Over 40% of shoulder injuries among lacrosse players necessitate at least 10 days of time loss.

That’s just one of the statistics shared by Dr. Karen Sutton, associate professor at Yale University and team physician for the U.S. Women’s National Team, in her recent presentation, “Upper Extremity Injuries in The Youth Athlete.” 

“With a low grade shoulder separation, an athlete will miss about 10 days, but higher grade injuries can be season-ending and even require surgery,” Sutton said.

Acromioclavicular (AC) joint injuries are the most common, accounting for about 50% of all shoulder injuries. Labral tears account for another 22% of shoulder injuries. Most shoulder injuries in boys’ and men’s lacrosse occur from player-to-player contact.

“Properly fitted, sport specific shoulder pads are effective in reducing shoulder injury risk in boys’ and men’s lacrosse,” Sutton said. “We find that women’s players encounter more wrist injuries than shoulder injuries.”

Sutton’s presentation was part of the US Lacrosse Medstar Sports Medicine Health & Performance Series.

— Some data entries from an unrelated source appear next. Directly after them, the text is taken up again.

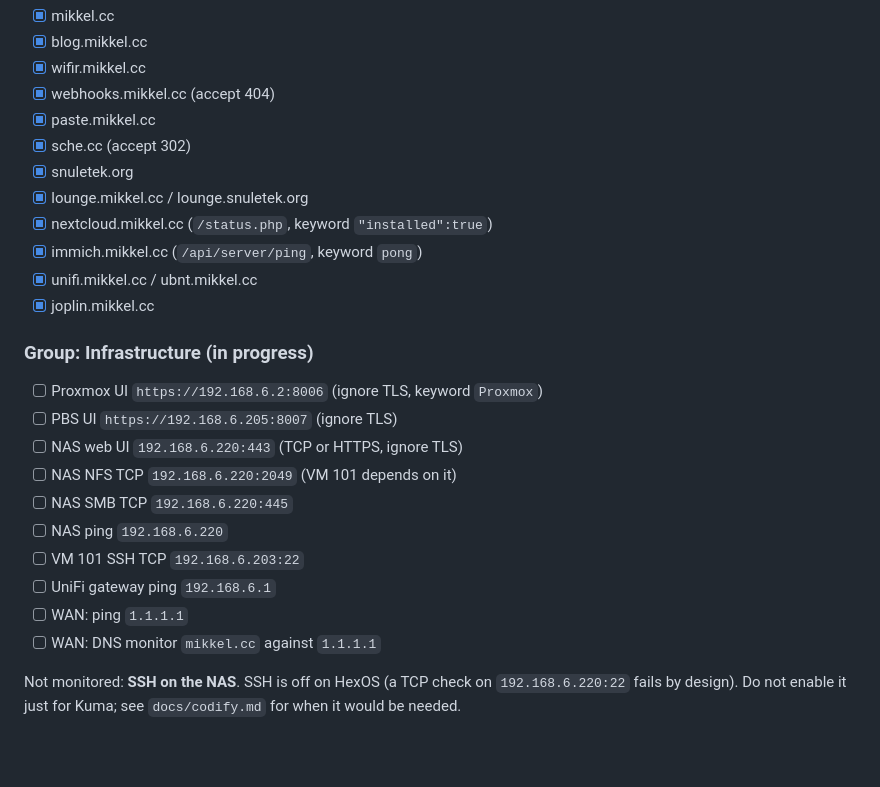
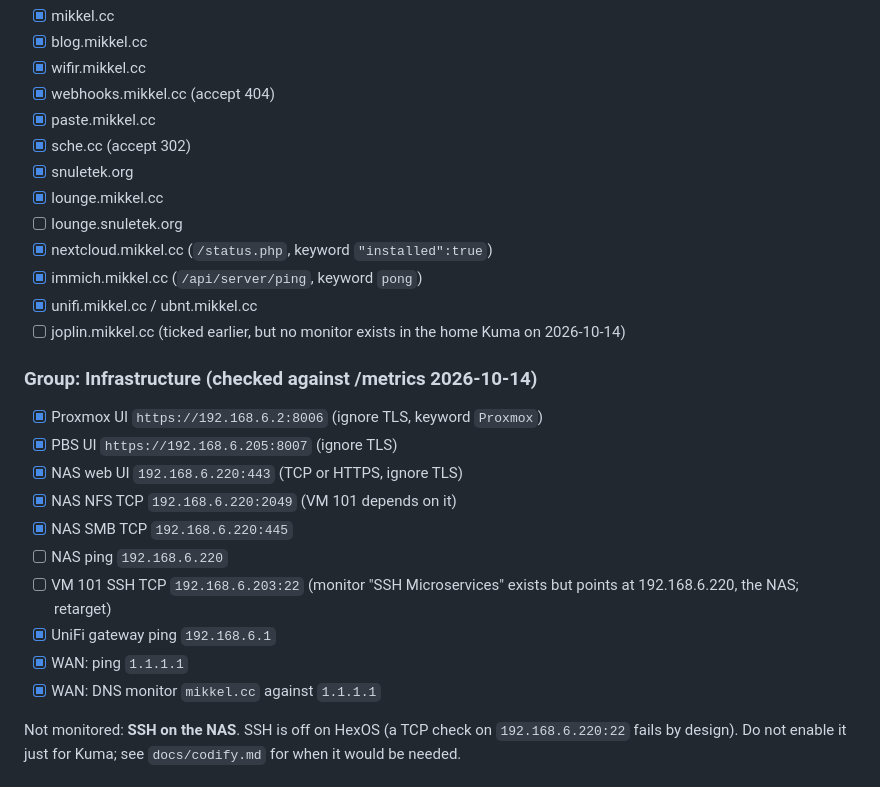
Before and after one commit to Duckle29/vps-deploy, a Markdown page: docs/monitors.md, the part around the change. Rendered like a GitHub page; blank space fills up the shorter version.

Commit message:
docs/monitors: checklist reconciled with both Kumas' /metrics
Co-Authored-By: Claude Sonnet 5.5 <noreply@anthropic.com>

```diff
--- a/docs/monitors.md
+++ b/docs/monitors.md
@@ -47,24 +47,25 @@ HTTPS, interval 60 s, timeout 20 s, retries 2, "ignore TLS errors" off.
 - [x] paste.mikkel.cc
 - [x] sche.cc (accept 302)
 - [x] snuletek.org
-- [x] lounge.mikkel.cc / lounge.snuletek.org
+- [x] lounge.mikkel.cc
+- [ ] lounge.snuletek.org
 - [x] nextcloud.mikkel.cc (`/status.php`, keyword `"installed":true`)
 - [x] immich.mikkel.cc (`/api/server/ping`, keyword `pong`)
 - [x] unifi.mikkel.cc / ubnt.mikkel.cc
-- [x] joplin.mikkel.cc
+- [ ] joplin.mikkel.cc (ticked earlier, but no monitor exists in the home Kuma on 2026-10-14)
 
-### Group: Infrastructure (in progress)
+### Group: Infrastructure (checked against /metrics 2026-10-14)
 
-- [ ] Proxmox UI `https://192.168.6.2:8006` (ignore TLS, keyword `Proxmox`)
-- [ ] PBS UI `https://192.168.6.205:8007` (ignore TLS)
-- [ ] NAS web UI `192.168.6.220:443` (TCP or HTTPS, ignore TLS)
-- [ ] NAS NFS TCP `192.168.6.220:2049` (VM 101 depends on it)
-- [ ] NAS SMB TCP `192.168.6.220:445`
+- [x] Proxmox UI `https://192.168.6.2:8006` (ignore TLS, keyword `Proxmox`)
+- [x] PBS UI `https://192.168.6.205:8007` (ignore TLS)
+- [x] NAS web UI `192.168.6.220:443` (TCP or HTTPS, ignore TLS)
+- [x] NAS NFS TCP `192.168.6.220:2049` (VM 101 depends on it)
+- [x] NAS SMB TCP `192.168.6.220:445`
 - [ ] NAS ping `192.168.6.220`
-- [ ] VM 101 SSH TCP `192.168.6.203:22`
-- [ ] UniFi gateway ping `192.168.6.1`
-- [ ] WAN: ping `1.1.1.1`
-- [ ] WAN: DNS monitor `mikkel.cc` against `1.1.1.1`
+- [ ] VM 101 SSH TCP `192.168.6.203:22` (monitor "SSH Microservices" exists but points at 192.168.6.220, the NAS; retarget)
+- [x] UniFi gateway ping `192.168.6.1`
+- [x] WAN: ping `1.1.1.1`
+- [x] WAN: DNS monitor `mikkel.cc` against `1.1.1.1`
 
 Not monitored: **SSH on the NAS**. SSH is off on HexOS (a TCP check on
 `192.168.6.220:22` fails by design). Do not enable it just for Kuma; see
```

Upper Extremity Injuries In The Youth Athlete
Dr. Karen Sutton, M.D.